→ EXERCISE DIRECTIONS:
For the records that follow, say how many lines have the word "embfile" in them. Write the number and nothing more.

:: DATASET RECORDS ::

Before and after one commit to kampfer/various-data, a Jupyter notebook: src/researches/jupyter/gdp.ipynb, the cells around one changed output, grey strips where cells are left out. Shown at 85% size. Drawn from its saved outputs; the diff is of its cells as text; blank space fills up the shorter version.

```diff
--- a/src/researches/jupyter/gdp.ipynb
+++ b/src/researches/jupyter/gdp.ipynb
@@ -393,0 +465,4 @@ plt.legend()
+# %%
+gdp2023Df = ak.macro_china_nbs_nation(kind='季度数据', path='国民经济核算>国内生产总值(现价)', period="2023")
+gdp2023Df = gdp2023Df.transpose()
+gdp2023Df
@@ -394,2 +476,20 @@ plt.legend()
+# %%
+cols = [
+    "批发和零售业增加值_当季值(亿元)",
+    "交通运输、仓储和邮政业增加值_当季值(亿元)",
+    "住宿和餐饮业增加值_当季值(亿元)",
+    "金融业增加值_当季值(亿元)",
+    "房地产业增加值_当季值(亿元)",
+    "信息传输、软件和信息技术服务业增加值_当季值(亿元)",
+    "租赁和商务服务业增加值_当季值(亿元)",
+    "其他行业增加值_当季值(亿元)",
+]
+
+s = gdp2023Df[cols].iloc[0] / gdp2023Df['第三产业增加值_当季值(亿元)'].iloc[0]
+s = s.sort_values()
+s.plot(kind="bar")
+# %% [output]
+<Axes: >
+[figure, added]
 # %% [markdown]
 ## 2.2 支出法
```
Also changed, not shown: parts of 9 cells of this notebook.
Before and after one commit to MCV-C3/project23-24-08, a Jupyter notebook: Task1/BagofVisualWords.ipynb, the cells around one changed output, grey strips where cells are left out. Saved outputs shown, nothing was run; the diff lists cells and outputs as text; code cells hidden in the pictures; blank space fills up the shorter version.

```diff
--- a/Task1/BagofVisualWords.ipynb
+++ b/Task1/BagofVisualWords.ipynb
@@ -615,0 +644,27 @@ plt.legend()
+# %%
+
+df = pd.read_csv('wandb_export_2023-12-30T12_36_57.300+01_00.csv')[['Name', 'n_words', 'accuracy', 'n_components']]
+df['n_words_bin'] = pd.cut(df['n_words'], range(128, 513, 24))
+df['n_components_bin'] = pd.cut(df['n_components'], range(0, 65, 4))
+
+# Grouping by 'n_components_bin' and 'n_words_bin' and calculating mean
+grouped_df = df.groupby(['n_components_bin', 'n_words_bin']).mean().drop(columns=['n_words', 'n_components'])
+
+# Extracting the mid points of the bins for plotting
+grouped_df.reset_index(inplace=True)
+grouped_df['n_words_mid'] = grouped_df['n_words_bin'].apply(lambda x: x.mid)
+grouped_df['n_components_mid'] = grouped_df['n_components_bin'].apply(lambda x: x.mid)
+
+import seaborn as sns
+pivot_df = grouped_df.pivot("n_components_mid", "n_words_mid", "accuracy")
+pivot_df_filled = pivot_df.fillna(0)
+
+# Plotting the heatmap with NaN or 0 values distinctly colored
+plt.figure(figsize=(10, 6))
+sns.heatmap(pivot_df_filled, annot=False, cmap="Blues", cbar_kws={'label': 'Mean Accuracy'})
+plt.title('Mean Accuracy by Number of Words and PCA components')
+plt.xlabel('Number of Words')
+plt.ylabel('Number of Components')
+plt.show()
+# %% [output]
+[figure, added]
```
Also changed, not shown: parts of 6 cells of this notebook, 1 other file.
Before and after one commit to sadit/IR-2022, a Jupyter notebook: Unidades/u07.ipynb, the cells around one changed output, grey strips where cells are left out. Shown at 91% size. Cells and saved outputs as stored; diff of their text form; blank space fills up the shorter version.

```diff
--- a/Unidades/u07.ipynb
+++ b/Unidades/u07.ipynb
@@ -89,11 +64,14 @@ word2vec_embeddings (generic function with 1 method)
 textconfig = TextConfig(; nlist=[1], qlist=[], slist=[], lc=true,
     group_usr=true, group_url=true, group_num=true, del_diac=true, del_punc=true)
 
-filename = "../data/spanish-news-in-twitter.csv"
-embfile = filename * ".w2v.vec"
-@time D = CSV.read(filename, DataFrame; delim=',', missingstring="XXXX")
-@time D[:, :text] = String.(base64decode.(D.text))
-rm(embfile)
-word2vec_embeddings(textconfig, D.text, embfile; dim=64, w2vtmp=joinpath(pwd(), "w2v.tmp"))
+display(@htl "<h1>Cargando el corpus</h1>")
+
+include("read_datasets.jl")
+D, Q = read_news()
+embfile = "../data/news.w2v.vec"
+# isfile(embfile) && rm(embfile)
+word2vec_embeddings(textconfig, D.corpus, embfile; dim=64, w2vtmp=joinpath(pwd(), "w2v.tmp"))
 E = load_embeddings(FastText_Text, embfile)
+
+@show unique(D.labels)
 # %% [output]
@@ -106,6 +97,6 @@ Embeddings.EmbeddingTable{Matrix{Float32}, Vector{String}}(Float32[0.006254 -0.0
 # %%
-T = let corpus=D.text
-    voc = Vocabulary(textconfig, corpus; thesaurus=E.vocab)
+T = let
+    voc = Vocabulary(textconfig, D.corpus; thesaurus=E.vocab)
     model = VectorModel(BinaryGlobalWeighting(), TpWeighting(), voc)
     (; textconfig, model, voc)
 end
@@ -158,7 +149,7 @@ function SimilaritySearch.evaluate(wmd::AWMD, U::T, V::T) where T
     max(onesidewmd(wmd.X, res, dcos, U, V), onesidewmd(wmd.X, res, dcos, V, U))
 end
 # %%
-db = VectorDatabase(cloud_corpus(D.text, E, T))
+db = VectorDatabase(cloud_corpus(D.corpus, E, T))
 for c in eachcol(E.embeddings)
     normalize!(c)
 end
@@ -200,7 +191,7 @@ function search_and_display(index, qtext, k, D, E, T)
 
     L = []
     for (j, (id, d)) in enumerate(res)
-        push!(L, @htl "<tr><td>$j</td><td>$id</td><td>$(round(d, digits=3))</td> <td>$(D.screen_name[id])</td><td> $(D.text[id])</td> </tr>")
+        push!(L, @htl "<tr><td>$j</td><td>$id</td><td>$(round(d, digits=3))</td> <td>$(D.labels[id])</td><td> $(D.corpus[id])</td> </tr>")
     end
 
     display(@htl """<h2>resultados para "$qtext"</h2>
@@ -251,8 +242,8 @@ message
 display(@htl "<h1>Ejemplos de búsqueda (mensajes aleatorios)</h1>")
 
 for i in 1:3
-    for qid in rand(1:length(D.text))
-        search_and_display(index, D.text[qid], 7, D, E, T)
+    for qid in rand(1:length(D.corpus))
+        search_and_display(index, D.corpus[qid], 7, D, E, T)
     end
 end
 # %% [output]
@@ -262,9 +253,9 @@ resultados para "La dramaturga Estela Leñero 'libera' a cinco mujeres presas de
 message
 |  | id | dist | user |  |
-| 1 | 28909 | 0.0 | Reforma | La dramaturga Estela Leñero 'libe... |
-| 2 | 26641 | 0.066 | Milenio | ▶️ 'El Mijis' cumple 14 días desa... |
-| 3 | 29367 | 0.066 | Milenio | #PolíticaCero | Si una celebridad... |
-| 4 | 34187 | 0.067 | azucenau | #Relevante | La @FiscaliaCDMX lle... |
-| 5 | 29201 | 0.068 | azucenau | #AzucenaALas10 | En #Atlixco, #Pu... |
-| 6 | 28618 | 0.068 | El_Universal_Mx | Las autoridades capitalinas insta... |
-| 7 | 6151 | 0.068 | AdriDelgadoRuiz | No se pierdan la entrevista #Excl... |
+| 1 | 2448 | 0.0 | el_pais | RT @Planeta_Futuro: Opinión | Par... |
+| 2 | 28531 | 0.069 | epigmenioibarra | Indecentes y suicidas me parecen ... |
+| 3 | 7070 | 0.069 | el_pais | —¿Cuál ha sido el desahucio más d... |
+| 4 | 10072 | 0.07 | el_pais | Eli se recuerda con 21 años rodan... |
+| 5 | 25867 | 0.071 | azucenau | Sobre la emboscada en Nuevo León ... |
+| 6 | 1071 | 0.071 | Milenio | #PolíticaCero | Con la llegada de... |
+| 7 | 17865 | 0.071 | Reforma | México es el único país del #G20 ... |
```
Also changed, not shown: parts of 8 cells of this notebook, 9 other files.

:::

→ ANSWER TO THE EXERCISE:
7